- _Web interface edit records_
##########
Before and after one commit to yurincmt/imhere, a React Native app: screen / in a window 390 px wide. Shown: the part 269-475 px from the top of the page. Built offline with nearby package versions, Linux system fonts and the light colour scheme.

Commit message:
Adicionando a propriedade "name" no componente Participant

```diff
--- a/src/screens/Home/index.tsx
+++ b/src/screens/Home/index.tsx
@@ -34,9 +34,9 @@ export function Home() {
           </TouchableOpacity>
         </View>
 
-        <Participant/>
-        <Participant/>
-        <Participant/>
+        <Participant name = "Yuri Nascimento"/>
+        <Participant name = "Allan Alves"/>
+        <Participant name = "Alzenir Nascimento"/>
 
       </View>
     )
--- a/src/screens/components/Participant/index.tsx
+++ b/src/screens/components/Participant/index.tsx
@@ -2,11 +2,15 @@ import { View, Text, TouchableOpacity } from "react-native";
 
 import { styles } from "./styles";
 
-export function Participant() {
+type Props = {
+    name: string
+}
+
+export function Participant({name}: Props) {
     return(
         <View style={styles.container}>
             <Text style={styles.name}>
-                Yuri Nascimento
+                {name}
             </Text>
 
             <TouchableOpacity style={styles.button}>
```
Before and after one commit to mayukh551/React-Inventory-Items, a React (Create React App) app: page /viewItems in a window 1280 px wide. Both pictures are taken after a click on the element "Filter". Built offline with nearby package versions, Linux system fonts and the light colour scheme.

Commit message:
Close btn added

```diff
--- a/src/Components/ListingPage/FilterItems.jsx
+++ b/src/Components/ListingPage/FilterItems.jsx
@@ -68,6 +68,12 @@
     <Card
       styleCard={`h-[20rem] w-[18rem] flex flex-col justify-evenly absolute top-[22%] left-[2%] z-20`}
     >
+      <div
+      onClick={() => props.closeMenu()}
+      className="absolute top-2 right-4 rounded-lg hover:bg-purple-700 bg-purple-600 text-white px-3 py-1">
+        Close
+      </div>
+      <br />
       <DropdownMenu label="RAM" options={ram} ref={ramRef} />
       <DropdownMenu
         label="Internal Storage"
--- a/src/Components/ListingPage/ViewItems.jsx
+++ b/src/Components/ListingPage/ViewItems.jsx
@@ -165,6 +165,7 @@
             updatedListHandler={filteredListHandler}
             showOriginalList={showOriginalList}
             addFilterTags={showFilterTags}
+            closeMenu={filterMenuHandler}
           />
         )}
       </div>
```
##########
- _Required action_
Print every line of the records above without a single difference.

- _Reply to the task_
Before and after one commit to yurincmt/imhere, a React Native app: screen / in a window 390 px wide. Shown: the part 269-475 px from the top of the page. Built offline with nearby package versions, Linux system fonts and the light colour scheme.

Commit message:
Adicionando a propriedade "name" no componente Participant

```diff
--- a/src/screens/Home/index.tsx
+++ b/src/screens/Home/index.tsx
@@ -34,9 +34,9 @@ export function Home() {
           </TouchableOpacity>
         </View>
 
-        <Participant/>
-        <Participant/>
-        <Participant/>
+        <Participant name = "Yuri Nascimento"/>
+        <Participant name = "Allan Alves"/>
+        <Participant name = "Alzenir Nascimento"/>
 
       </View>
     )
--- a/src/screens/components/Participant/index.tsx
+++ b/src/screens/components/Participant/index.tsx
@@ -2,11 +2,15 @@ import { View, Text, TouchableOpacity } from "react-native";
 
 import { styles } from "./styles";
 
-export function Participant() {
+type Props = {
+    name: string
+}
+
+export function Participant({name}: Props) {
     return(
         <View style={styles.container}>
             <Text style={styles.name}>
-                Yuri Nascimento
+                {name}
             </Text>
 
             <TouchableOpacity style={styles.button}>
```
Before and after one commit to mayukh551/React-Inventory-Items, a React (Create React App) app: page /viewItems in a window 1280 px wide. Both pictures are taken after a click on the element "Filter". Built offline with nearby package versions, Linux system fonts and the light colour scheme.

Commit message:
Close btn added

```diff
--- a/src/Components/ListingPage/FilterItems.jsx
+++ b/src/Components/ListingPage/FilterItems.jsx
@@ -68,6 +68,12 @@
     <Card
       styleCard={`h-[20rem] w-[18rem] flex flex-col justify-evenly absolute top-[22%] left-[2%] z-20`}
     >
+      <div
+      onClick={() => props.closeMenu()}
+      className="absolute top-2 right-4 rounded-lg hover:bg-purple-700 bg-purple-600 text-white px-3 py-1">
+        Close
+      </div>
+      <br />
       <DropdownMenu label="RAM" options={ram} ref={ramRef} />
       <DropdownMenu
         label="Internal Storage"
--- a/src/Components/ListingPage/ViewItems.jsx
+++ b/src/Components/ListingPage/ViewItems.jsx
@@ -165,6 +165,7 @@
             updatedListHandler={filteredListHandler}
             showOriginalList={showOriginalList}
             addFilterTags={showFilterTags}
+            closeMenu={filterMenuHandler}
           />
         )}
       </div>
```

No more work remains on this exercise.